This week Albuquerque got hit by its first major winter storm.  The arctic blast left a layer of snow over much of the city and turned roads into sheets of ice for the first few hours of the morning on Friday.  At first schools, businesses, and courts went on a delay, then they began to close for the day because the cold temperatures were turning the layer of fresh snow into ice.  The City of Albuquerque and State of New Mexico Department of Transportation were hard pressed to keep up with the conditions.  While some drivers stayed home or limited their driving, others took to the streets.  I was one of those that took to the streets.  I was scheduled to be a mediator on a case and there were going to be a number of people waiting on me and depending on me to keep the appointment.

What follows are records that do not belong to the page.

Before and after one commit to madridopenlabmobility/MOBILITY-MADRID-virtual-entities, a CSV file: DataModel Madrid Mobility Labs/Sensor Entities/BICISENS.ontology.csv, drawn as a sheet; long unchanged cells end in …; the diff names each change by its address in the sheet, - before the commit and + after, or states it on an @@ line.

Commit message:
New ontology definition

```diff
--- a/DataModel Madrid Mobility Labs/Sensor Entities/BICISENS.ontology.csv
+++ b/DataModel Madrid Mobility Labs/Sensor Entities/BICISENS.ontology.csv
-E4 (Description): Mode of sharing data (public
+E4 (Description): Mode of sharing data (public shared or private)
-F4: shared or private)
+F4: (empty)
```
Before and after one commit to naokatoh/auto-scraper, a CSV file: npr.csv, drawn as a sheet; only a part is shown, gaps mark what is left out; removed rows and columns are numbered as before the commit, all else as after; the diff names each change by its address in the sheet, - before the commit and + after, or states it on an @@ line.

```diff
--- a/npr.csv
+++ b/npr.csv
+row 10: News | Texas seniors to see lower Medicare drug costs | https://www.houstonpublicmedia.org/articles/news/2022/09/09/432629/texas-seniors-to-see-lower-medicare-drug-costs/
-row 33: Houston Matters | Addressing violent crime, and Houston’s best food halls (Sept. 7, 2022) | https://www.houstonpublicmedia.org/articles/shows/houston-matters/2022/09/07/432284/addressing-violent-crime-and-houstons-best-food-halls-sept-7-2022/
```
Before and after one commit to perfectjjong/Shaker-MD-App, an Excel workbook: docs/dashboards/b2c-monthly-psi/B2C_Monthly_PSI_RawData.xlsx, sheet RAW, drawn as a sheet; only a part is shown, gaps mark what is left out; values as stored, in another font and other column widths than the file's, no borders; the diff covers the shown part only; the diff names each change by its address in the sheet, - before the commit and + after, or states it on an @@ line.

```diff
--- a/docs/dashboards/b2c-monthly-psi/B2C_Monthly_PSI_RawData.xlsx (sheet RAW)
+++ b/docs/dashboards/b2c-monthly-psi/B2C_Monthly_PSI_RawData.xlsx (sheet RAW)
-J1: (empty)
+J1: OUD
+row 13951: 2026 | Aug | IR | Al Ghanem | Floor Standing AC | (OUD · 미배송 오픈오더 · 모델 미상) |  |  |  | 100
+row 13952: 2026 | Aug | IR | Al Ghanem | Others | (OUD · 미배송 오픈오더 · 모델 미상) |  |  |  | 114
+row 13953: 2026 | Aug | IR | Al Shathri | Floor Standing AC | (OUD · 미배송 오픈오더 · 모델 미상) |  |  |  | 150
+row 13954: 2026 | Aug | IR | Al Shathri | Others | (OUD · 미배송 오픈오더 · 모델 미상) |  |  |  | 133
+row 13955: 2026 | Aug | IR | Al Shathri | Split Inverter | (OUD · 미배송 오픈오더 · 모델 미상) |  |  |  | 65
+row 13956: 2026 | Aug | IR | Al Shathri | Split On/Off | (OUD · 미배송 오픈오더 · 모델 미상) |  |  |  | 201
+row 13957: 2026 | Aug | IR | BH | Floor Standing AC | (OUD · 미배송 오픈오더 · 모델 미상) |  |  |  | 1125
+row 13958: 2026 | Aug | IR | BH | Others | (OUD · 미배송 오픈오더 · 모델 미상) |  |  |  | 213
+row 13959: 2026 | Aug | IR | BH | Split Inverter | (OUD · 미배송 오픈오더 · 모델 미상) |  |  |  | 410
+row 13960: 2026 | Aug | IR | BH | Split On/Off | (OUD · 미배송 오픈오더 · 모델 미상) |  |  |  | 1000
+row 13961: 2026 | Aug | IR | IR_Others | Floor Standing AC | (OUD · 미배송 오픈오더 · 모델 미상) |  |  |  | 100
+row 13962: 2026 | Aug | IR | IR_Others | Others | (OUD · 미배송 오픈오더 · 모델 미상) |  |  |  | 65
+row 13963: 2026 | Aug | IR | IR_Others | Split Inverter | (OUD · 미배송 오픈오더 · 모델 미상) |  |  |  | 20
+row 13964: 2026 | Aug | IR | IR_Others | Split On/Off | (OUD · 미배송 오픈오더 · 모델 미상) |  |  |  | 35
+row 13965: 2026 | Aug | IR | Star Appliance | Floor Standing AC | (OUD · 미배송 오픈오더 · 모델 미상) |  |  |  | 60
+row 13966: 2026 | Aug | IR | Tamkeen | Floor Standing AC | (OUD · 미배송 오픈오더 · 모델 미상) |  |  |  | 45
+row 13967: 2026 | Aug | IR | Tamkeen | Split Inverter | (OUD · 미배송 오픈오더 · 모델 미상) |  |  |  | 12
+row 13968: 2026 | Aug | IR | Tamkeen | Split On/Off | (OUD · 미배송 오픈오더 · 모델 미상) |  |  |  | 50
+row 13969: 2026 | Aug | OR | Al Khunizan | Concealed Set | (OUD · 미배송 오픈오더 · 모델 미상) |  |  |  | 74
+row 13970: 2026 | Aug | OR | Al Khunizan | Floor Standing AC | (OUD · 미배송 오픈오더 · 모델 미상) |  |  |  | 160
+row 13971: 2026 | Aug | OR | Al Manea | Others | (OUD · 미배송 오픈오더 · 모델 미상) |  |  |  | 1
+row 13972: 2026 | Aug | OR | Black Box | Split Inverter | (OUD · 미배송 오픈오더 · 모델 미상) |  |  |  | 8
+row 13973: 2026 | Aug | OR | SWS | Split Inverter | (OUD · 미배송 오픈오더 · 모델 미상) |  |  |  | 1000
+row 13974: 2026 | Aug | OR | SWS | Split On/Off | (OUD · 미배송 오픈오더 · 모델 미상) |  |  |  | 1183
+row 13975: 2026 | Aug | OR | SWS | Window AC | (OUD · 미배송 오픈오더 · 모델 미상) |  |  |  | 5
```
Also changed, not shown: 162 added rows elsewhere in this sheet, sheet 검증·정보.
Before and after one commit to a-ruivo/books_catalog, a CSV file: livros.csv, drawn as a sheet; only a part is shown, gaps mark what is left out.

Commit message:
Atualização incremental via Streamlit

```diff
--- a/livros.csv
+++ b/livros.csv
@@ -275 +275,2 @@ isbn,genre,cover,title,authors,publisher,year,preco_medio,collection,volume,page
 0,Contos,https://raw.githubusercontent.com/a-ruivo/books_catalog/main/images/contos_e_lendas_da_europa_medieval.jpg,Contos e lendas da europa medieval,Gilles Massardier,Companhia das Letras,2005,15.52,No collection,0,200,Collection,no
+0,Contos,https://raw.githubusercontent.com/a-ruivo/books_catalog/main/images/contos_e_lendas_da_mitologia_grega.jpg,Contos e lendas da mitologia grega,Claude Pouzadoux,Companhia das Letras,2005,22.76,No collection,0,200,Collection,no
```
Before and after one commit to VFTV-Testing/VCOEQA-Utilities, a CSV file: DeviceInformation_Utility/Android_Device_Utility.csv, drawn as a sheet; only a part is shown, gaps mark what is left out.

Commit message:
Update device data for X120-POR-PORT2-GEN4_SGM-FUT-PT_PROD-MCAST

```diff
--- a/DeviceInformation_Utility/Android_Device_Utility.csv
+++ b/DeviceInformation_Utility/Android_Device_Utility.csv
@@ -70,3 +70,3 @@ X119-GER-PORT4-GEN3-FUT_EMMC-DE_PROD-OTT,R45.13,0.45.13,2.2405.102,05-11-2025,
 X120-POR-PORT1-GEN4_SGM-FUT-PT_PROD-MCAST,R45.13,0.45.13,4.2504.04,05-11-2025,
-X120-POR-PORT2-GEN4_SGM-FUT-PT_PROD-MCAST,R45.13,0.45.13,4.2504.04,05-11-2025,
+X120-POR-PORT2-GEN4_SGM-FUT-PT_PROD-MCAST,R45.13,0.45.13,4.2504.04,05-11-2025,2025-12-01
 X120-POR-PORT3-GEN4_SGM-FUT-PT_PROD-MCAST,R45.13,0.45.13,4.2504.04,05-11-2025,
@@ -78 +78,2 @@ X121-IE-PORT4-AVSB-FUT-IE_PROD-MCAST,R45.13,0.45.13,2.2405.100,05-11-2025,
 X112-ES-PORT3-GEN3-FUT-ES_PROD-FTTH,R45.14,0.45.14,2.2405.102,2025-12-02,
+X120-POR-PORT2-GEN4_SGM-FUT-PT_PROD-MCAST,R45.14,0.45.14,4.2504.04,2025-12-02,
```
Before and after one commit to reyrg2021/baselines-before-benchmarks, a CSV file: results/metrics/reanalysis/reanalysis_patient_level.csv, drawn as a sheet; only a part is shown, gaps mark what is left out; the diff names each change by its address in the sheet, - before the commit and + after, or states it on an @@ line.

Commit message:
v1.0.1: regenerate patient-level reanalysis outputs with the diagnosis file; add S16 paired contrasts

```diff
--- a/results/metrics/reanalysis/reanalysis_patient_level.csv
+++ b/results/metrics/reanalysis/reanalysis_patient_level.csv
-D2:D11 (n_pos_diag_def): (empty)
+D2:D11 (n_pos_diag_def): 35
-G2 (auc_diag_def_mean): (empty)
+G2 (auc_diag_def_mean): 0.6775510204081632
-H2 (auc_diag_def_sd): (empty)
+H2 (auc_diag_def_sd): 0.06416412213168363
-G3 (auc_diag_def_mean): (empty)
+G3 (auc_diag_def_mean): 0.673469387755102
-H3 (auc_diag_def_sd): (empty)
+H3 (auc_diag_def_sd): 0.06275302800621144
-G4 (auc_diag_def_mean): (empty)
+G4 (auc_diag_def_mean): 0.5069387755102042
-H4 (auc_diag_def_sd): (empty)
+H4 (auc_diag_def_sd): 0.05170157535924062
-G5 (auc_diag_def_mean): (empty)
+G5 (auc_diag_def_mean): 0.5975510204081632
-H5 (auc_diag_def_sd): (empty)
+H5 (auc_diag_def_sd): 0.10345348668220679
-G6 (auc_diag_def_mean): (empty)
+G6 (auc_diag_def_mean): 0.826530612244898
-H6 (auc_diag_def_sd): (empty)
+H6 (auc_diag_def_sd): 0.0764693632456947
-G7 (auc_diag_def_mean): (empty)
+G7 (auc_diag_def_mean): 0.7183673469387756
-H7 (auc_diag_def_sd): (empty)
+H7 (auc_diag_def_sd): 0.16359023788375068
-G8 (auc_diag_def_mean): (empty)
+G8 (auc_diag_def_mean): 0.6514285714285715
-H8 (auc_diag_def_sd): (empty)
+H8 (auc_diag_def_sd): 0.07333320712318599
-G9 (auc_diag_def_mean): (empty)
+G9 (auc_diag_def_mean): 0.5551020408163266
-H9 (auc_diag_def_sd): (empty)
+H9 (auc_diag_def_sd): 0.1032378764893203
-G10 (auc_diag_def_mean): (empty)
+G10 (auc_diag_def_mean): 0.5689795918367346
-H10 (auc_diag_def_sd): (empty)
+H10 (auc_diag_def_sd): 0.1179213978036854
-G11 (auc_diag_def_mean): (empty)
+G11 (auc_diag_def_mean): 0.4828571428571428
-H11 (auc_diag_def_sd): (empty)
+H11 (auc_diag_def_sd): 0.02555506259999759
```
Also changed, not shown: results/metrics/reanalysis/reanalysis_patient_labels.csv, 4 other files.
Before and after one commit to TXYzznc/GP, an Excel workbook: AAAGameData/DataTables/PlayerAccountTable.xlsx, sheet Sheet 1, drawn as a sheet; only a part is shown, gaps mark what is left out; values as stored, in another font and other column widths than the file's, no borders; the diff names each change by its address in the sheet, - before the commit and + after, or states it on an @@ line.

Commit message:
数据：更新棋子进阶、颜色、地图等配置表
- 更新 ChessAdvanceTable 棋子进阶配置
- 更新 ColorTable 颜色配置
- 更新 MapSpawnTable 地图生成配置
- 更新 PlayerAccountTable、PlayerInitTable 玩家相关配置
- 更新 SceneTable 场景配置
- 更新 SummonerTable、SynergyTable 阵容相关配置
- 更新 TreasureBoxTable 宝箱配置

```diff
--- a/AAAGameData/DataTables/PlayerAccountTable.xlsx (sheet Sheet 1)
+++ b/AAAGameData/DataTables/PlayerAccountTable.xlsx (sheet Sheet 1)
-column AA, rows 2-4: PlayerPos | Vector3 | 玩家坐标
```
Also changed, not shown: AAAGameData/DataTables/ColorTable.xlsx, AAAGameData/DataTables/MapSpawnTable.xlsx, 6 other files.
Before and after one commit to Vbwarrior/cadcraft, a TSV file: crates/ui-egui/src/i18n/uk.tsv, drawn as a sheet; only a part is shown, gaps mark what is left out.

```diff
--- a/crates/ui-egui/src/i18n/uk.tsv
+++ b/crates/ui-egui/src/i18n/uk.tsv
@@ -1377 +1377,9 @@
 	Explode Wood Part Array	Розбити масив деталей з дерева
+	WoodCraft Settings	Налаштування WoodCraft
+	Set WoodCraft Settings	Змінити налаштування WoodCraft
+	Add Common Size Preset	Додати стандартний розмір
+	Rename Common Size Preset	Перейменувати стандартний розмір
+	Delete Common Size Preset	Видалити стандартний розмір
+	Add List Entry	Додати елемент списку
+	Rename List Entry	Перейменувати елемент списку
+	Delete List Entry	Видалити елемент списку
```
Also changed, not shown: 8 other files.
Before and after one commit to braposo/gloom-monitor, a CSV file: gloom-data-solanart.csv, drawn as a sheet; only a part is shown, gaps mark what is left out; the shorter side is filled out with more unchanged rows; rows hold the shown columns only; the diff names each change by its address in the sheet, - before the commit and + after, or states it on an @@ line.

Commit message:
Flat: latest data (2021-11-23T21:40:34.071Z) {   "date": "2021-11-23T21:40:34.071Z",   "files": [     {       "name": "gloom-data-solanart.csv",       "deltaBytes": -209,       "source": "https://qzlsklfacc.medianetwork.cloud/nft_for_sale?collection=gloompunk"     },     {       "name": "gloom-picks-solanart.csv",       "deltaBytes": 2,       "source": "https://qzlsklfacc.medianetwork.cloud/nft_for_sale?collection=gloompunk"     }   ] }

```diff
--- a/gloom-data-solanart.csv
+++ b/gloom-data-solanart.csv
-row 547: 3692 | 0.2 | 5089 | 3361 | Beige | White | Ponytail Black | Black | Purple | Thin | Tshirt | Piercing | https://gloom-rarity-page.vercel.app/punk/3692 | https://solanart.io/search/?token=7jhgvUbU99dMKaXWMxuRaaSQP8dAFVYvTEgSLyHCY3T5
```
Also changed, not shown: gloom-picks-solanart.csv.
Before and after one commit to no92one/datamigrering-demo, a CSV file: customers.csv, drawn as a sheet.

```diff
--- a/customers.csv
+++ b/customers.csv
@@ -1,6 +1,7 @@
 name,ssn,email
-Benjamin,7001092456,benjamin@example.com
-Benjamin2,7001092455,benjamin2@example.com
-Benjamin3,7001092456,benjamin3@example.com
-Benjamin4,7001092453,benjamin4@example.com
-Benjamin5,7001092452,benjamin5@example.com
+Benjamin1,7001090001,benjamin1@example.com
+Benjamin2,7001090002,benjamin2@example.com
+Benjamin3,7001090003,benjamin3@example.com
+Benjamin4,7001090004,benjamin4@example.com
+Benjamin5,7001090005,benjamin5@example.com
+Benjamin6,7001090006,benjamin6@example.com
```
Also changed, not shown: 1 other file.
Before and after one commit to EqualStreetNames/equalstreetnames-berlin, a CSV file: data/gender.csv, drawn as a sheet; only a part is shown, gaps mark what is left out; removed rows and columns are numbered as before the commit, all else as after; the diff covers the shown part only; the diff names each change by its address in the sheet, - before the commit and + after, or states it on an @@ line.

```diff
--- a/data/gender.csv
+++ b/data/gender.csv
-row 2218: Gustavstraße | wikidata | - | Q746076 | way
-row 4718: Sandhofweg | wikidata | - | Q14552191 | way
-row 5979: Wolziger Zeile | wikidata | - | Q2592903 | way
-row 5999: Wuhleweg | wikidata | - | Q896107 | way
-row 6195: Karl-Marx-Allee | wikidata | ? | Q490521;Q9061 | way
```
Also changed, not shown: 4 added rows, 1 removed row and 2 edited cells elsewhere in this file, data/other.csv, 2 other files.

I’ll admit, as I left my house I had a certain amount of anxiety about driving in the ice and snow.  However, the greater weight of my anxiety came from my apprehension about other drivers, about their commitment to being safe in the adverse conditions.